Code change snippets
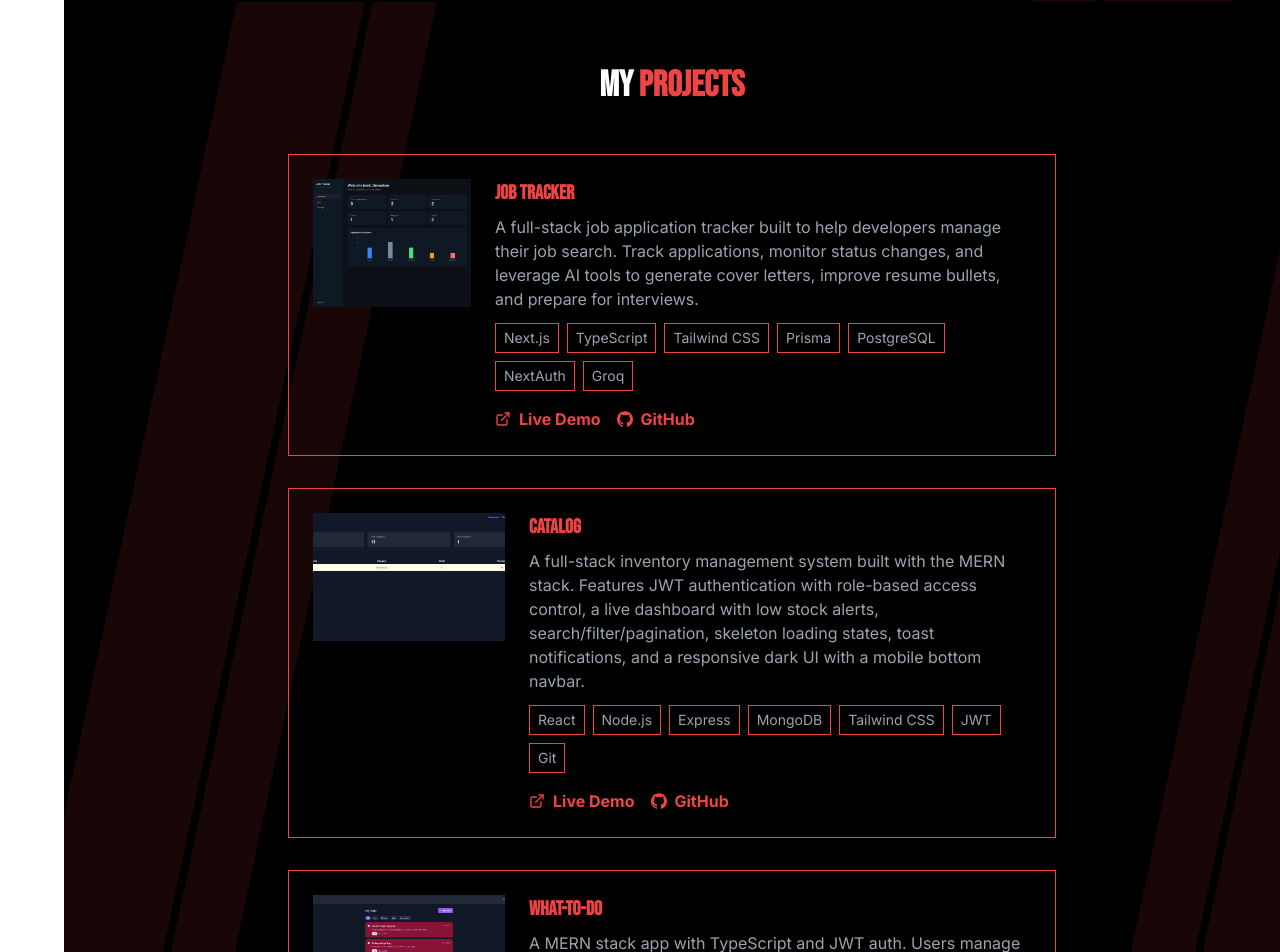
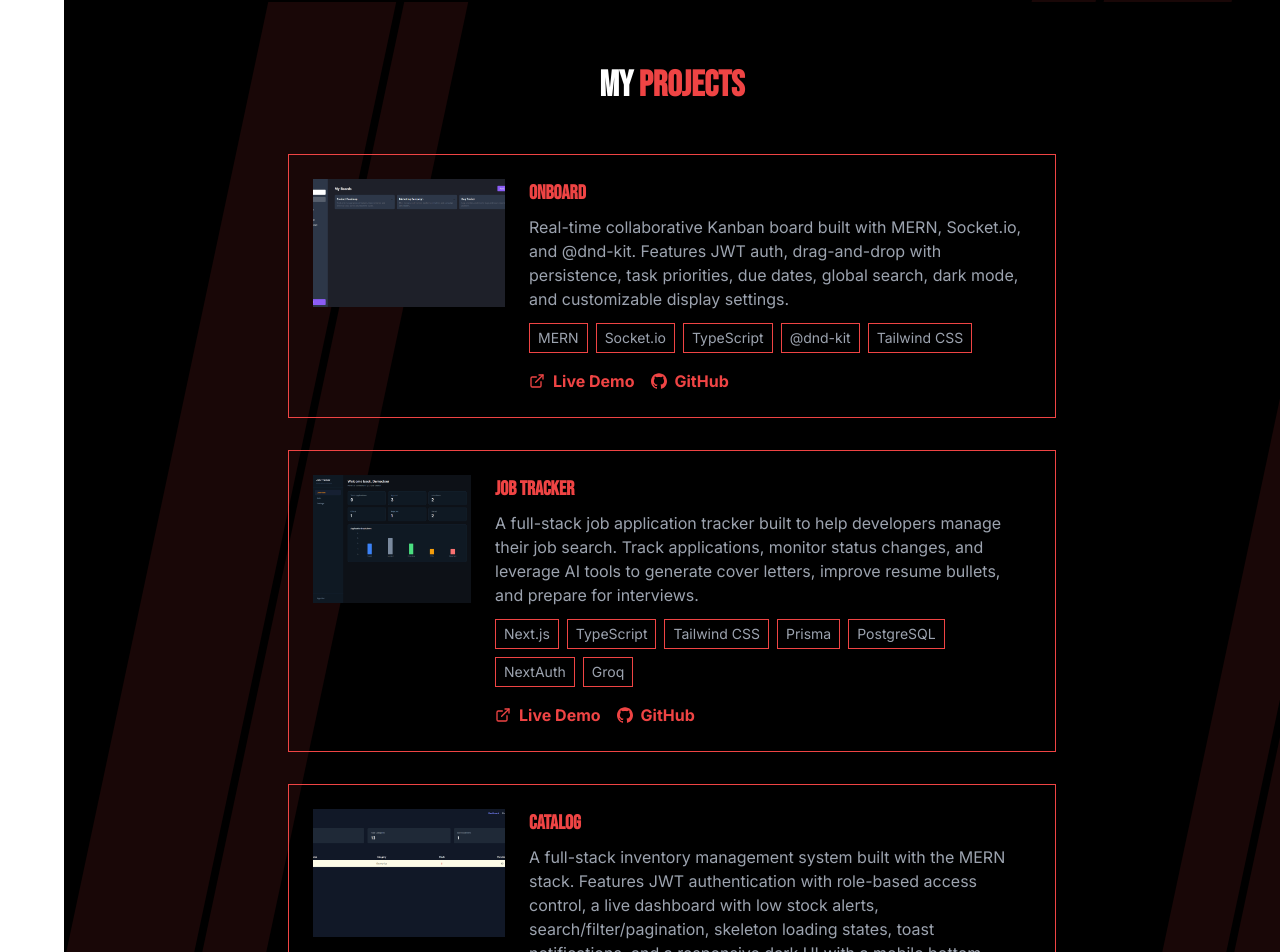
Before and after one commit to RenAmamiya0411/Website-Portfolio-v2, a React (Vite) app: page / in a window 1280 px wide. Shown: the part 2430-3382 px from the top of the page. Built offline with nearby package versions, Linux system fonts and the light colour scheme.

Commit message:
feat: update Projects and Curriculum Vitae

```diff
--- a/src/parts/Projects.tsx
+++ b/src/parts/Projects.tsx
@@ -4,12 +4,22 @@ import SkyCastImg from "../assets/projectScreenshots/SkyCast.png";
 import CataLogImg from "../assets/projectScreenshots/Cata-Log.png";
 import WhatToDoImg from "../assets/projectScreenshots/What-To-Do.png";
 import JobTrackerImg from "../assets/projectScreenshots/JobTracker.png";
+import OnBoardImg from "../assets/projectScreenshots/OnBoard.png";
 import Lightbox from "../utilities/Lightbox";
 import { useState } from "react";
 import { ExternalLink } from "lucide-react";
 import { SiGithub } from "react-icons/si";
 
 const projects = [
+  {
+    title: "OnBoard",
+    description:
+      "Real-time collaborative Kanban board built with MERN, Socket.io, and @dnd-kit. Features JWT auth, drag-and-drop with persistence, task priorities, due dates, global search, dark mode, and customizable display settings.",
+    tech: ["MERN", "Socket.io", "TypeScript", "@dnd-kit", "Tailwind CSS"],
+    demo: "https://on-board-app-srhfalcon.vercel.app/",
+    repo: "https://github.com/RenAmamiya0411/OnBoard-App",
+    thumbnail: OnBoardImg
+  },
   {
     title: "Job Tracker",
     description:
```
Also changed, not shown: src/assets/projectScreenshots/OnBoard.png (added), 1 other file (tests, documents, lock files or other folders).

**ACTIVITY:** Pull every line containing "from" out of the entries.

**RESPONSE TO THIS EXERCISE:**
Before and after one commit to RenAmamiya0411/Website-Portfolio-v2, a React (Vite) app: page / in a window 1280 px wide. Shown: the part 2430-3382 px from the top of the page. Built offline with nearby package versions, Linux system fonts and the light colour scheme.
@@ -4,12 +4,22 @@ import SkyCastImg from "../assets/projectScreenshots/SkyCast.png";
 import CataLogImg from "../assets/projectScreenshots/Cata-Log.png";
 import WhatToDoImg from "../assets/projectScreenshots/What-To-Do.png";
 import JobTrackerImg from "../assets/projectScreenshots/JobTracker.png";
+import OnBoardImg from "../assets/projectScreenshots/OnBoard.png";
 import Lightbox from "../utilities/Lightbox";
 import { useState } from "react";
 import { ExternalLink } from "lucide-react";
 import { SiGithub } from "react-icons/si";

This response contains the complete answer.